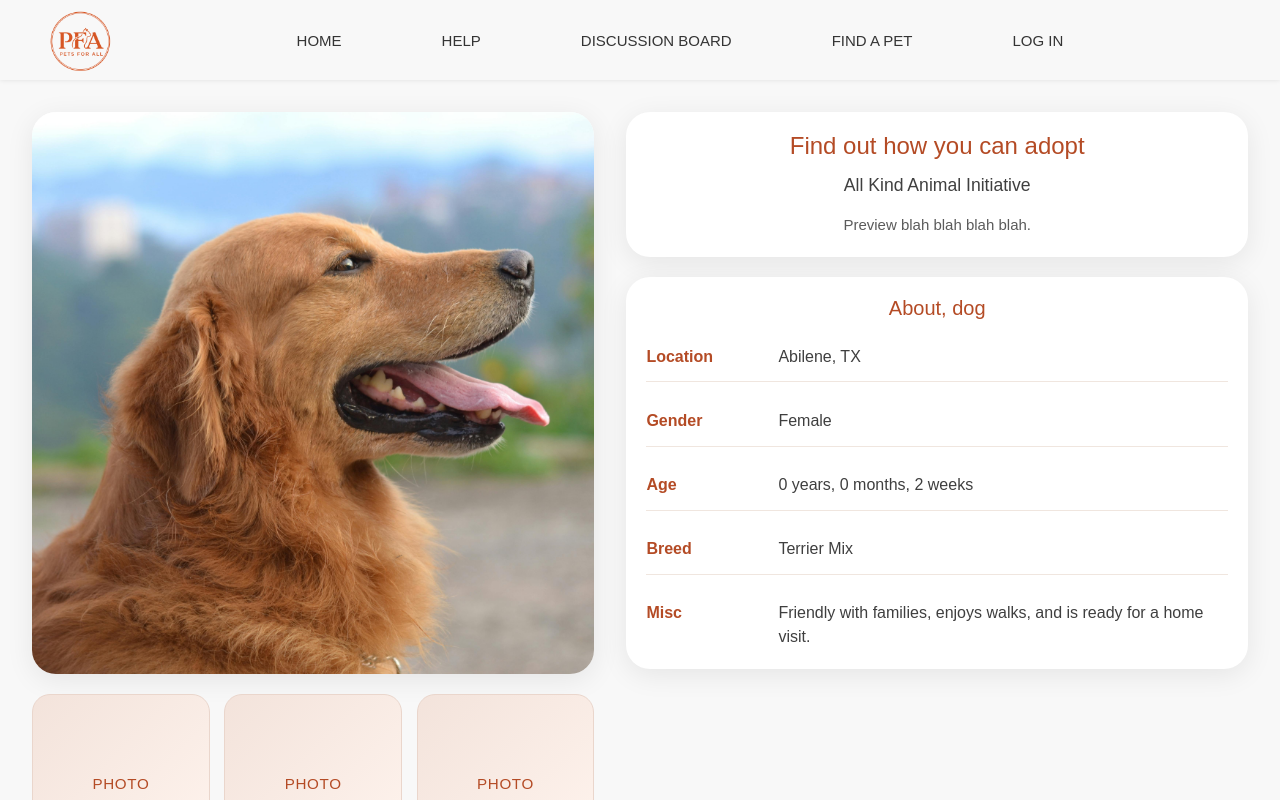
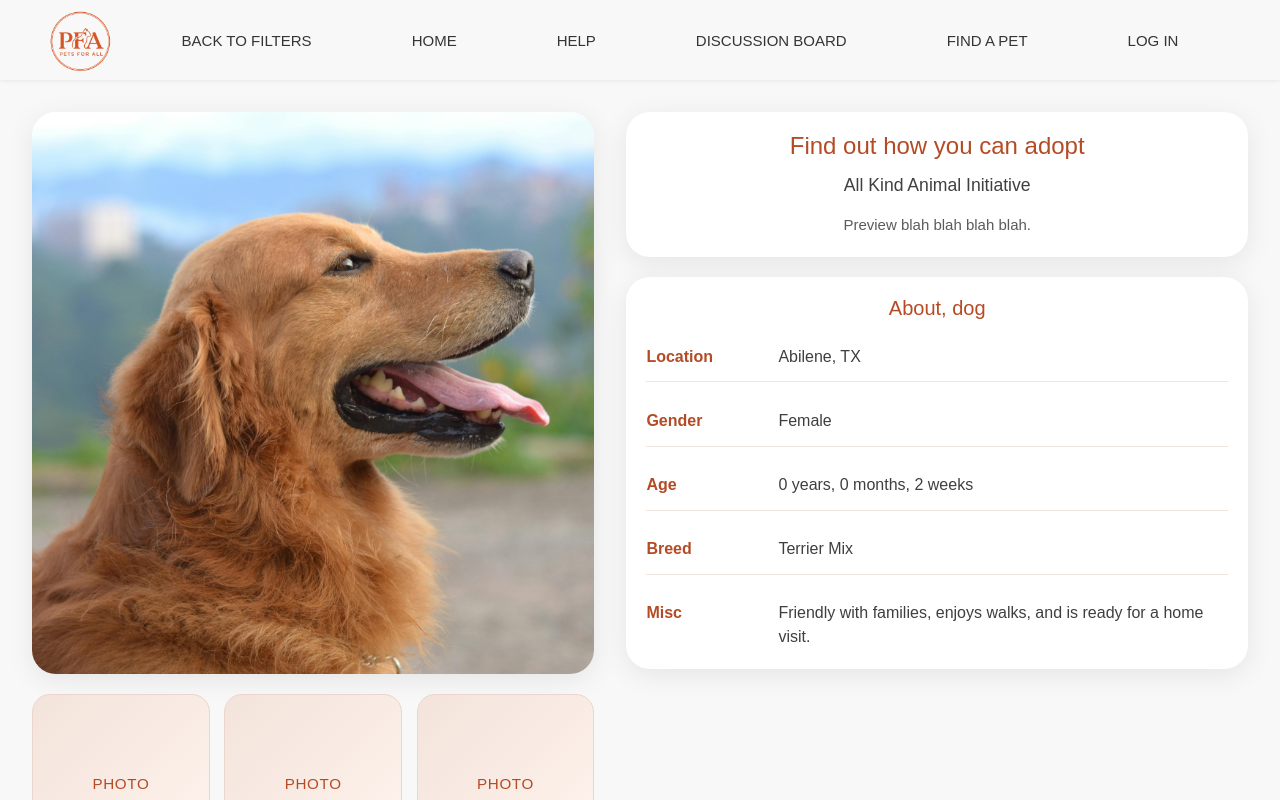
Before and after one commit to KeatonRagle/PinkFairyArmadillos, a React (Vite) app in the folder frontend/: page /specific-animal in a window 1280 px wide. Shown: the top 800 px of the page. Built offline with nearby package versions, Linux system fonts and the light colour scheme; no server answers; a web font is replaced by a local one.

Commit message:
button in the header to go back to animal filters page from pet details page that saves the filters

```diff
--- a/frontend/src/components/header.jsx
+++ b/frontend/src/components/header.jsx
@@ -4,7 +4,7 @@ import { Link, useNavigate } from 'react-router-dom'
 import { useEffect, useRef, useState } from 'react'
 import { useAuth } from '../auth/AuthContext.jsx'
 
-export default function HomeHeader() {
+export default function HomeHeader({ backLink = null }) {
   const navigate = useNavigate()
   const menuRef = useRef(null)
   const { username, role, clearAuth } = useAuth()
@@ -58,6 +58,11 @@ export default function HomeHeader() {
 
       <nav className="header-nav">
         <div className="header-nav-links">
+          {backLink ? (
+            <Link to={backLink.to} state={backLink.state} className="header-link">
+              {backLink.label}
+            </Link>
+          ) : null}
           <Link to="/home" className="header-link">HOME</Link>
           <Link to="/help" className="header-link">HELP</Link>
           <Link to="/discussion-board" className="header-link">DISCUSSION BOARD</Link>
--- a/frontend/src/pages/AnimalFilter.jsx
+++ b/frontend/src/pages/AnimalFilter.jsx
@@ -86,22 +86,23 @@ function convertFromWeeks(rank, val) {
 export default function AnimalFilter() {
 	const filterPanelRef = useRef(null)
 	const location = useLocation()
-	const selectedPetType = location.state?.petType ?? null
+	const initialFilters = location.state?.filters ?? {}
+	const selectedPetType = initialFilters.petType ?? location.state?.petType ?? null
 
 	const [openFilter, setOpenFilter] = useState(null)
-	const [breedSearchText, setBreedSearchText] = useState('')
-	const [debouncedBreedSearchText, setDebouncedBreedSearchText] = useState('')
+	const [breedSearchText, setBreedSearchText] = useState(initialFilters.breedSearchText ?? '')
+	const [debouncedBreedSearchText, setDebouncedBreedSearchText] = useState(initialFilters.breedSearchText ?? '')
 	const [shelterSearchText, setShelterSearchText] = useState('')
-	const [selectedGender, setSelectedGender] = useState(null)
-	const [selectedSize, setSelectedSize] = useState(null)
-	const [selectedAgeRange, setSelectedAgeRange] = useState(null)
-	const [advancedAgeSettings, setAdvancedAgeSettings] = useState(false)
-	const [minAgeSelection, setMinAgeSelection] = useState(1)
-	const [minAgeValue, setMinAgeValue] = useState(0)
-	const [minAgeEnabled, isMinAgeEnabled] = useState(false)
-	const [maxAgeEnabled, isMaxAgeEnabled] = useState(false)
-	const [maxAgeSelection, setMaxAgeSelection] = useState(1)
-	const [maxAgeValue, setMaxAgeValue] = useState(0)
+	const [selectedGender, setSelectedGender] = useState(initialFilters.selectedGender ?? null)
+	const [selectedSize, setSelectedSize] = useState(initialFilters.selectedSize ?? null)
+	const [selectedAgeRange, setSelectedAgeRange] = useState(initialFilters.selectedAgeRange ?? null)
+	const [advancedAgeSettings, setAdvancedAgeSettings] = useState(initialFilters.advancedAgeSettings ?? false)
+	const [minAgeSelection, setMinAgeSelection] = useState(initialFilters.minAgeSelection ?? 1)
+	const [minAgeValue, setMinAgeValue] = useState(initialFilters.minAgeValue ?? 0)
+	const [minAgeEnabled, isMinAgeEnabled] = useState(initialFilters.minAgeEnabled ?? false)
+	const [maxAgeEnabled, isMaxAgeEnabled] = useState(initialFilters.maxAgeEnabled ?? false)
+	const [maxAgeSelection, setMaxAgeSelection] = useState(initialFilters.maxAgeSelection ?? 1)
+	const [maxAgeValue, setMaxAgeValue] = useState(initialFilters.maxAgeValue ?? 0)
 
 	const [isLoading, setIsLoading] = useState(true)
 	const [hasLoaded, setHasLoaded] = useState(false)
@@ -251,6 +252,20 @@ export default function AnimalFilter() {
 
 	const genderLabel = selectedGender === 'M' ? 'Male' : selectedGender === 'F' ? 'Female' : null
 	const ageLabel = selectedAgeRange?.label ?? null
+	const persistedFilters = {
+		petType: selectedPetType,
+		breedSearchText,
+		selectedGender,
+		selectedSize,
+		selectedAgeRange,
+		advancedAgeSettings,
+		minAgeSelection,
+		minAgeValue,
+		minAgeEnabled,
+		maxAgeSelection,
+		maxAgeValue,
+		maxAgeEnabled,
+	}
 
 	return (
 		<div className="animalfilter-page">
@@ -490,7 +505,7 @@ export default function AnimalFilter() {
 							<Link
 								key={animal.id}
 								to="/specific-animal"
-								state={{ animal }}
+								state={{ animal, filters: persistedFilters }}
 								className="animal-card-link"
 							>
 								<article className="animal-card">
--- a/frontend/src/pages/specificanimal.jsx
+++ b/frontend/src/pages/specificanimal.jsx
@@ -1,5 +1,5 @@
 import { useEffect } from 'react'
-import { Link, useLocation, useNavigate } from 'react-router-dom'
+import { useLocation } from 'react-router-dom'
 import HomeHeader from '../components/header'
 import HomeFooter from '../components/footer'
 import '../styling/specificanimal.css'
@@ -19,6 +19,7 @@ const previewAnimal = {
 export default function SpecificAnimal() {
 	const location = useLocation()
 	const animal = location.state?.animal ?? previewAnimal
+	const filters = location.state?.filters ?? null
 	const animalAge = () => {
 		if (!animal) return null
 
@@ -41,7 +42,13 @@ export default function SpecificAnimal() {
 
 	return (
 		<div className="specificanimal-page">
-			<HomeHeader />
+			<HomeHeader
+				backLink={{
+					to: '/animal-filter',
+					label: 'BACK TO FILTERS',
+					state: filters ? { filters, petType: filters.petType } : undefined,
+				}}
+			/>
 
 			<main className="specificanimal-main">
 				<section className="specificanimal-media-column">
```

============================================================

=== WHAT YOU ARE ASKED TO DO ===
Across the listing, count the lines that contain "minAgeEnabled". Nothing but the number should be returned.

=== TASK OUTPUT ===
3